Semiconductor-based nanostructures can also be used as sources of quantum information (Qbits) - a function they perform exceedingly well. However, quantum information must also be stored, for example, in the spin of a single electron - and semiconductor-based nanostructures very modestly fulfill this function.
Univ. Prof. Armando Rastelli, head of the JKU’s Department of Semiconductor Physics, explained: "Quantum information is very transient on account of electron interaction and noise by atomic nuclei."
Advancements at the LIT Open Innovation Center in the JKU Clean Room

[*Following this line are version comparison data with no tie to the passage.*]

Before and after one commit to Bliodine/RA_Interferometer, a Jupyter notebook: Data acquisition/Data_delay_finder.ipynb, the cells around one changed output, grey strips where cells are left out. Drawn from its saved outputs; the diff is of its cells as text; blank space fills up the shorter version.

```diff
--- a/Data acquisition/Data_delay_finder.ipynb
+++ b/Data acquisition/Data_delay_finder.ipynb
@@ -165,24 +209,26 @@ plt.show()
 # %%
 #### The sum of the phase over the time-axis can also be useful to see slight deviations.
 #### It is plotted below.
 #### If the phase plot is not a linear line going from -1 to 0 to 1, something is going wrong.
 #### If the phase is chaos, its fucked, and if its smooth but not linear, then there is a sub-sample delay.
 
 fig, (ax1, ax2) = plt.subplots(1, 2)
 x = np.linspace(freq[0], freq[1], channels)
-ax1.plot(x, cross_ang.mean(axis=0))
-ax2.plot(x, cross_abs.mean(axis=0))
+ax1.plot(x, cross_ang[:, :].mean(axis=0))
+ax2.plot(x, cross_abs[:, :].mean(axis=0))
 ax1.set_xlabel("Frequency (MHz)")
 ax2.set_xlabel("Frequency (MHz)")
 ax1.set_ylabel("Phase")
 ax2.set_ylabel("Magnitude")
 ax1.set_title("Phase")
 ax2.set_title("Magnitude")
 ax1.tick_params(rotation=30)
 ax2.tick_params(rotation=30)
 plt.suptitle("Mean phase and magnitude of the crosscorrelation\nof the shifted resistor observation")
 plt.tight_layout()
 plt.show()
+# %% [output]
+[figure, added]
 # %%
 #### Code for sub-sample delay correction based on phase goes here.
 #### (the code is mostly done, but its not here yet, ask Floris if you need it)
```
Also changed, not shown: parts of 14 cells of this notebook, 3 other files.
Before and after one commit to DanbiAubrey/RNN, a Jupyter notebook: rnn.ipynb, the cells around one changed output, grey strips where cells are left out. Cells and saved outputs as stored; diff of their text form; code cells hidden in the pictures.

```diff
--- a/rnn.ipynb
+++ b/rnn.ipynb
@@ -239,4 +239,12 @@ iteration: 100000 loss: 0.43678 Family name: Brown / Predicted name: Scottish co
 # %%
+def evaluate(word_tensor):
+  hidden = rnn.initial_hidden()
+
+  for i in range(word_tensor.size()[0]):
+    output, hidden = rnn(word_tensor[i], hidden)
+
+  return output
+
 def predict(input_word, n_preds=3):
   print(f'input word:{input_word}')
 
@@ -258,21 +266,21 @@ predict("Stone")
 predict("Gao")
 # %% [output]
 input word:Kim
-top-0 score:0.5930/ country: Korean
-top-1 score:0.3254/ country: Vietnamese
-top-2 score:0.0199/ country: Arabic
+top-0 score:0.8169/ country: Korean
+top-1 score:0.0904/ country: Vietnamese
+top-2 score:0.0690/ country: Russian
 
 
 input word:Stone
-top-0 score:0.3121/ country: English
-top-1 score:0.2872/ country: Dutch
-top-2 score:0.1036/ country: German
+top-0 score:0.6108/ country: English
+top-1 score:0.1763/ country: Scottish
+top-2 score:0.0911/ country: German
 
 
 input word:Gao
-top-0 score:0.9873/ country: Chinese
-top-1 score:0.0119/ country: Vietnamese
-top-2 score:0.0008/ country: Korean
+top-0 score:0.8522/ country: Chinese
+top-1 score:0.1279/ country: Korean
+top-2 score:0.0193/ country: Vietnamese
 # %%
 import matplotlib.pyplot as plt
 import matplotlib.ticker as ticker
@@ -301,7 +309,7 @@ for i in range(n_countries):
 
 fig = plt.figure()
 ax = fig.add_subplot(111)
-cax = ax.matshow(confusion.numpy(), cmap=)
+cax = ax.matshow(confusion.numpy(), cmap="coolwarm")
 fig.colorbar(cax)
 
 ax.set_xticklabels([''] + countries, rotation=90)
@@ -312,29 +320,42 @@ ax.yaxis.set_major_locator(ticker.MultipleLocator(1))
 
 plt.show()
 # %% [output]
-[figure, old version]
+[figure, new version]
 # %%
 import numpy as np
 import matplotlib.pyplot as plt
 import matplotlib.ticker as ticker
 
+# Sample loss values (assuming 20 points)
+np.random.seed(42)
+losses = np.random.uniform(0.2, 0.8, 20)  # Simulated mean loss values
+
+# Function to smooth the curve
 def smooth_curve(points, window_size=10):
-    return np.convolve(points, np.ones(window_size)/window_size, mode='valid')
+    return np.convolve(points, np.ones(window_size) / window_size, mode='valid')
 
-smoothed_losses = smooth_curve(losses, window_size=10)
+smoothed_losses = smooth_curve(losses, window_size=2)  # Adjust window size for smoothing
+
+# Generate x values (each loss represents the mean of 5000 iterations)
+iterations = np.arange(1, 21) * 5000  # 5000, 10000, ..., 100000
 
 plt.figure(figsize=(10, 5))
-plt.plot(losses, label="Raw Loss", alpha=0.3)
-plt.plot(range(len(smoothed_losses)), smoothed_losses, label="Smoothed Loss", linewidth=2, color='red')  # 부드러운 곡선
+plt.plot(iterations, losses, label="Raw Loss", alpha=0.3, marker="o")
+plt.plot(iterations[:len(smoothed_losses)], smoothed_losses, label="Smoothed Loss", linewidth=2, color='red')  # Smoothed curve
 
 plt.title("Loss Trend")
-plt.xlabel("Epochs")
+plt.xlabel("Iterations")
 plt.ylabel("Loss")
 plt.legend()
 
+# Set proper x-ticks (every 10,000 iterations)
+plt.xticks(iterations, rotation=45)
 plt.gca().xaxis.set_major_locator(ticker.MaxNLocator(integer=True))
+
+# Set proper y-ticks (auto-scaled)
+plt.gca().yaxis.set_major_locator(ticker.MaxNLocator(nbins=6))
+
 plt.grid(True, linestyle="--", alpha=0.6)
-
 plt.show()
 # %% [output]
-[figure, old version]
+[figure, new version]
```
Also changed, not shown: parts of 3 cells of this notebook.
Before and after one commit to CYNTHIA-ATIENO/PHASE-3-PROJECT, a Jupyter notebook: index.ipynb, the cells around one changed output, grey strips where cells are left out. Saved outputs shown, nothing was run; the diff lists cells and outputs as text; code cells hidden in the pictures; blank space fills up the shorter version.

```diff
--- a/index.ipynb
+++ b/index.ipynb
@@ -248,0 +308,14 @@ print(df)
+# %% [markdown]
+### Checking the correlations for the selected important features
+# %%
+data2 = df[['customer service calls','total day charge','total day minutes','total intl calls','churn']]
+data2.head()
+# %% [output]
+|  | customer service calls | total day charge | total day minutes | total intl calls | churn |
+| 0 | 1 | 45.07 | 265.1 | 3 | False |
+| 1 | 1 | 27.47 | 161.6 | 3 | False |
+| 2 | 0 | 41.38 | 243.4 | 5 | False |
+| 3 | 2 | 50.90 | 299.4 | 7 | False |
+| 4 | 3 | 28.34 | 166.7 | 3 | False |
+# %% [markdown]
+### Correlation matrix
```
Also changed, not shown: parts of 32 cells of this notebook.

Using unconventional and electrically controllable nanostructures have now proved to be successful. In contrast to past attempts, individual electron spins were set as quantum information as part of stress-free nanostructures made out of gallium arsenide. These samples were created at the JKU’s clean room.
The result was extending the quantum information (Qbits) storage time by a factor of 100! In terms of absolute numbers, the applicability is still a long way off as the information was only stored for 0.1 milliseconds. Rastelli added: "However, my team, consisting of Santanu Manna, Saimon Covre da Silva, and Christian Schimpf, has demonstrated that with the right selection of materials and the right approach, semiconductor nanostructures have the potential."
In collaboration with scientists at universities in Cambridge, Oxford and Sheffield, the experiments were published in the renowned journal, "Nature Nanotechnology", under the title "Ideal Refocusing of an Optically Active Spin Qubit Under Strong Hyperfine Interactions".
Rastelli believes this line of research is promising. In 2018, the same selection of materials was used at the JKU to generate the world's highest degree of photon pair entanglement from semiconductor nanostructures and then successfully applied to quantum cryptography in 2021.